_Work item_
For every line below that includes the word "vagy", add one; report the final number and nothing else.

++++ Excerpted data ++++

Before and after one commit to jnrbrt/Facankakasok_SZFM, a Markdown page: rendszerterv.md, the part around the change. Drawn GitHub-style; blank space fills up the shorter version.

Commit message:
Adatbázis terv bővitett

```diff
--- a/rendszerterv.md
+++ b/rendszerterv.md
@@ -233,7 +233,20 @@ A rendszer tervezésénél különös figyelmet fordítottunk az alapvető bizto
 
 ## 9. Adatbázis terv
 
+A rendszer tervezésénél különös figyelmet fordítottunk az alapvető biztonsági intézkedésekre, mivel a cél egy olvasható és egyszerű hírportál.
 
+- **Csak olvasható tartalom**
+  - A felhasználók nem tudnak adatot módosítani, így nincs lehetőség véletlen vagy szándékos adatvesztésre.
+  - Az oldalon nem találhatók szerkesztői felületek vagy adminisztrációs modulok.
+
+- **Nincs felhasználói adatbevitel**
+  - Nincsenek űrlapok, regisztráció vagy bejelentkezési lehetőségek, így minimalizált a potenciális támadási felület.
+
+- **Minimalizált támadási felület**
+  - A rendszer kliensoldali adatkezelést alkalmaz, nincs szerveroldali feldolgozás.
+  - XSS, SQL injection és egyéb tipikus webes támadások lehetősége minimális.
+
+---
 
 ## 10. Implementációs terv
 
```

++++
++++ Excerpted data ++++

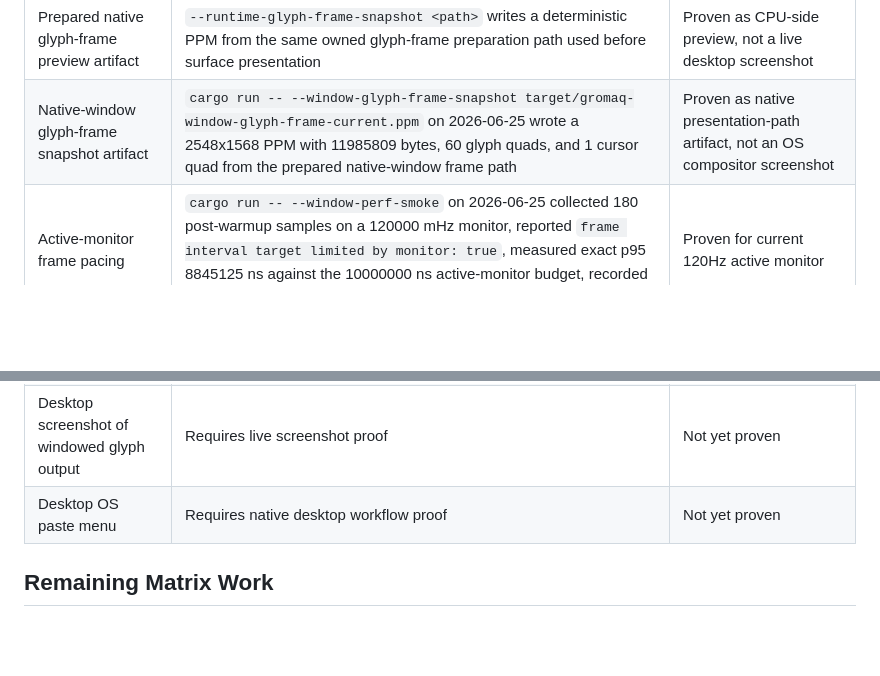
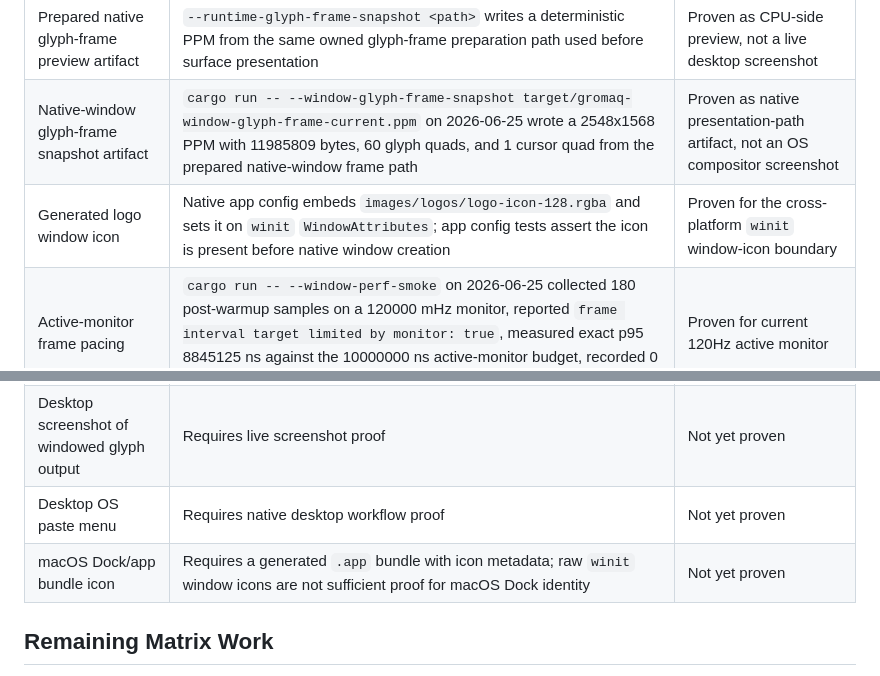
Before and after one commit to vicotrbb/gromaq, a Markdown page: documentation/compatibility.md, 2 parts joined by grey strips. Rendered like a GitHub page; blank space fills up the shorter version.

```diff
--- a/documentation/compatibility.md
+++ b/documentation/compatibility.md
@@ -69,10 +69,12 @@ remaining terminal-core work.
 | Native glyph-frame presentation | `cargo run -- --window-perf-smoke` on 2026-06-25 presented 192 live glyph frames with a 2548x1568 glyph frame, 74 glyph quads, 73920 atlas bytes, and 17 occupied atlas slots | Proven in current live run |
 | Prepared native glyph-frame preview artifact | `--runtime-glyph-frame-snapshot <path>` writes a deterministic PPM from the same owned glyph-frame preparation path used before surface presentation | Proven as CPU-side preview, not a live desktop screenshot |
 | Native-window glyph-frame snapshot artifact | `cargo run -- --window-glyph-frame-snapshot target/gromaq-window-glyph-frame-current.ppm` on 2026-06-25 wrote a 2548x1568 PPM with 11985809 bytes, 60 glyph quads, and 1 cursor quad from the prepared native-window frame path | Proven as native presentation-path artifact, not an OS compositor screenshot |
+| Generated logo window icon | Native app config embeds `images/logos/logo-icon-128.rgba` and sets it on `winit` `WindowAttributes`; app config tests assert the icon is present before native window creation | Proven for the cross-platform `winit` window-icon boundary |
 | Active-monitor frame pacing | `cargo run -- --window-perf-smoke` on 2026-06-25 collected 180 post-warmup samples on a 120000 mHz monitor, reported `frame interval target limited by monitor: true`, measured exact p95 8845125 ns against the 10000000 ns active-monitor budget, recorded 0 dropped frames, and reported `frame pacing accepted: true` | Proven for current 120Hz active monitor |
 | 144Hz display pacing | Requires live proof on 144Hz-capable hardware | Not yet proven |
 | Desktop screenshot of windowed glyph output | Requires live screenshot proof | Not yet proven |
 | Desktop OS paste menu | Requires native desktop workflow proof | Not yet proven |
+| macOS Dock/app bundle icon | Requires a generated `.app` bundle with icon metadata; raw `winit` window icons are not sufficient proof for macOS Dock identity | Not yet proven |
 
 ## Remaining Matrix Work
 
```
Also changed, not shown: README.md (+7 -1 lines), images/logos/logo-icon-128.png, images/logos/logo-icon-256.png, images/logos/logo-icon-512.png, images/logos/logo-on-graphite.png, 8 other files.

++++

_Response below_
3